For generations Algerians like the Gueldasmi family have barely eked out a living growing prickly pear fruits, but thanks to the cactus’s new found virtues their lives are steadily improving.

“Now, my future is here. There is no need to go abroad” to find work, said Fethi Gueldasmi, 40, whose family’s revenues have been growing thanks to what agronomists and biologists now call the “green gold”.

Scientific reports indicate that the Opuntia species of prickly pears which thrives in arid regions like Algeria’s northern Sidi Fredj contains a plethora of virtues.

Everything from the cactus — once considered sacred by the ancient Aztecs — can be transformed to yield nutritional and medical benefits except for its prickly spines.

(FILES) This file photo taken on August 6, 2011 shows a prickly pear or barbary fig in the Moroccan region of Skhour Rhamna region near Marrakech. (Photo by ABDELHAK SENNA / AFP)

The green spiny discs known as cladodes are used for fodder while their tender inner flesh is a star of the cuisine of Mexico, where the cactus originated and figures on its national flag.

Oil extracted from the seeds of fruit has antioxidant benefits and is used in cosmetics for its anti-ageing properties, besides being rich in vitamin C, calcium and magnesium.

The flowers of the cactus go into making herbal tea while the pulp of the red fruit is turned into juice, vinegar, jams and even sorbets.

A 2017 study by the United Nations Food and Agriculture Organisation (FAO) concluded prickly pears could be the answer to much of the world’s food security woes and prevent soil erosion.

In Sidi Fredj, once an impoverished town in the Souk Haras province bordering Tunisia, Gueldsami, like his father and grandfather before him, farms prickly pears.

The fruit must be handled carefully to avoid being pricked by the sharp spines. And until recently it was harvested for its tasty, sweet flesh, which only fetched a pittance of 10 dinars (US 0.08 cents, 0.07 euro cents) a piece at the local market.

Since 2013 however all that has changed with the creation of a cooperative of farmers, scientists and traders in Souk Haras, with help from Mexico, to exploit and market prickly pear by-products.

(FILES) This file photo taken on August 6, 2011, farmers harvest barbary figs in the Moroccan region of Skhour Rhamna region near Marrakech. (Photo by ABDELHAK SENNA / AFP)

A small factory was built in 2015 and oil was produced in small quantities before reaching 300 litres in 2017 and 1,000 litres in 2018.

The cooperative is hoping to increase the output seven-fold by the end of this year thanks to a new and bigger factory which opened at the end of last year.

One tonne of grains is needed to produce one litre of oil, which can fetch more than 2,000 euros (dollars) in Europe.

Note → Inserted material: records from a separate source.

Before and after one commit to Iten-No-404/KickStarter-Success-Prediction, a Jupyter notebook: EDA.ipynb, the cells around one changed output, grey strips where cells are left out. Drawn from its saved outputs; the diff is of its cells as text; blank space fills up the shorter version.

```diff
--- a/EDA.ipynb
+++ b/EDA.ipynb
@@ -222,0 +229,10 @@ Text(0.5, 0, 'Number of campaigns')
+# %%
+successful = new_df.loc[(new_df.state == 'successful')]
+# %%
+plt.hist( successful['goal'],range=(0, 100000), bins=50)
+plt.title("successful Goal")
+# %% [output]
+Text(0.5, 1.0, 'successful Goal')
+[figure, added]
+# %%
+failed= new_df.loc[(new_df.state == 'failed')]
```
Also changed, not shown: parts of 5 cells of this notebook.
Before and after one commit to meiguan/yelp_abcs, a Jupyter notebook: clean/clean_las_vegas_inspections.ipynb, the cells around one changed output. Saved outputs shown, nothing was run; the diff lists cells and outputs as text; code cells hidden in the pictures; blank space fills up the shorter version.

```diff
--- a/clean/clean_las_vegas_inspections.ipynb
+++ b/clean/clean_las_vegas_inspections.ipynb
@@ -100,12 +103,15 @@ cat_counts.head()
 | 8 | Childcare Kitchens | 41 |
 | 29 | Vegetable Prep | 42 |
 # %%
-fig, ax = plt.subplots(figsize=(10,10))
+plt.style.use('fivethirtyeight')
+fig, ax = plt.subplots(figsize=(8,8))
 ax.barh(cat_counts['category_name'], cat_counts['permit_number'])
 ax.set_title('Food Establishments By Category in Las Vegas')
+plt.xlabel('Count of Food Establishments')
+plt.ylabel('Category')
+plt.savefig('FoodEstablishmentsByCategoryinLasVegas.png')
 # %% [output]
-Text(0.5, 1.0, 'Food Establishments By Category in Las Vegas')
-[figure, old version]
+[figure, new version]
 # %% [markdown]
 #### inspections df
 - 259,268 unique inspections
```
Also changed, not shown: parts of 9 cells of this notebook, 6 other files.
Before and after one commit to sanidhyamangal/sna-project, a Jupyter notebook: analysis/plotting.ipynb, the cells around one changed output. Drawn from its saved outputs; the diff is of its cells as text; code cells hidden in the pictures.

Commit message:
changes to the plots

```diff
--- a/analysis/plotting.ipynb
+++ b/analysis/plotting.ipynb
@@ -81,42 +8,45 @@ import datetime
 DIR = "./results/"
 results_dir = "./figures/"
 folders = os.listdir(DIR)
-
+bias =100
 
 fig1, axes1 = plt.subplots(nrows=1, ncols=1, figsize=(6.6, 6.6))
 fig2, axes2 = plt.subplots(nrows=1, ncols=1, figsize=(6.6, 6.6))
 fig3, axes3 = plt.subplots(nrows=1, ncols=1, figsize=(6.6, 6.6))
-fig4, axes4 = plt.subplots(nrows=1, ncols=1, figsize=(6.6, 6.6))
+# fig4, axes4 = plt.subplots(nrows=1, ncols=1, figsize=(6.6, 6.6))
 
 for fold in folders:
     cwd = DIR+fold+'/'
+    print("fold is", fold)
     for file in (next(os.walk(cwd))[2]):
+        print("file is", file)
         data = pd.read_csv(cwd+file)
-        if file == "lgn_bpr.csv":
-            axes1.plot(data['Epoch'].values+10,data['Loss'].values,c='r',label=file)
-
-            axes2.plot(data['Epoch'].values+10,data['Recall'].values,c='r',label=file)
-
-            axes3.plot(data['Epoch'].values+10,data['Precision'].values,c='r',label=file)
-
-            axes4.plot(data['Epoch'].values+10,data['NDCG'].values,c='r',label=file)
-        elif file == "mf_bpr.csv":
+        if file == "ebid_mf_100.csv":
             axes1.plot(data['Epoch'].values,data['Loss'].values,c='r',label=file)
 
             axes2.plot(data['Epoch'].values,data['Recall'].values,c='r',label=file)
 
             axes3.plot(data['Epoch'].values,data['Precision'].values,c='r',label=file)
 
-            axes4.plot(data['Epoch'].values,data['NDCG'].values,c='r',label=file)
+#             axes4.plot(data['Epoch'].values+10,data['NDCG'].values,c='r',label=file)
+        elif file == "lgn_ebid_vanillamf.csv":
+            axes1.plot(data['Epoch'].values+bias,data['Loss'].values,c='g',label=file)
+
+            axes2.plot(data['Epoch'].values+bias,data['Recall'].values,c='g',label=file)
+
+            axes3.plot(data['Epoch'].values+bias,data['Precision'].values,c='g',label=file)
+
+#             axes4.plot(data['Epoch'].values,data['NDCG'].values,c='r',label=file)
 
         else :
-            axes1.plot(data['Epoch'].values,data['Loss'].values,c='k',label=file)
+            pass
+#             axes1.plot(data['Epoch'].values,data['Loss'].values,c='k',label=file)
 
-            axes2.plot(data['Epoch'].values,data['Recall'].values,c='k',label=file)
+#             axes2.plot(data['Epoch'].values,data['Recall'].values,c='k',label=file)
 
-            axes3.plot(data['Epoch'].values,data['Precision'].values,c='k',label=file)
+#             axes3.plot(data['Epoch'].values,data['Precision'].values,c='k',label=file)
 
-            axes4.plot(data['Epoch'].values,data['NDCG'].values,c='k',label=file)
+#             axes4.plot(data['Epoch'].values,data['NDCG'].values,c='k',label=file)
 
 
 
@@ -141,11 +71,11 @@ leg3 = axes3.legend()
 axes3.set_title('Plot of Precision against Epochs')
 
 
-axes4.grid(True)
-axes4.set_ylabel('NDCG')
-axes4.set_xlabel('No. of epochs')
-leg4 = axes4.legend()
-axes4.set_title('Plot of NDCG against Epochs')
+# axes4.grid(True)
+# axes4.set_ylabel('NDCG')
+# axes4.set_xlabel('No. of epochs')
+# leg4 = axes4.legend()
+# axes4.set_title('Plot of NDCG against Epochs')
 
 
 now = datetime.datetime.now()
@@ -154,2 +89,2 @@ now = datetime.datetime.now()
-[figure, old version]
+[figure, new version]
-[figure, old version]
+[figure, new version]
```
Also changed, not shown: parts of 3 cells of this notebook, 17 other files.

Algeria’s “green gold” is exported to France, Germany and Qatar and plans are being made to sell it in the United States as well, according to farmer Djamal Chaib.

Although Algeria — where most of the fertile land is free of pesticides — has no organic certification body, oil from Sidi Fredj obtained an “organic” label from European agencies and is sold as such abroad.

“While most cacti are inedible, the Opuntia species has much to offer, especially if treated like a crop rather than a weed run wild,” the FAO said in its 2017 report.

It highlighted the 2015 Madagascar drought in which the “cactus proved a crucial supply of food, forage and water for local people and their animals”.

Around 80 percent of Algeria, Africa’s largest country, is arid or semi-arid, providing an ideal terrain for farming prickly pears.

In Sidi Fredj, the Gueldsami family and others have seen their revenues increase thanks to farming and selling prickly pears.

Fathi said his family is now able to make home improvements and pay in cash for their groceries instead of signing IOUs.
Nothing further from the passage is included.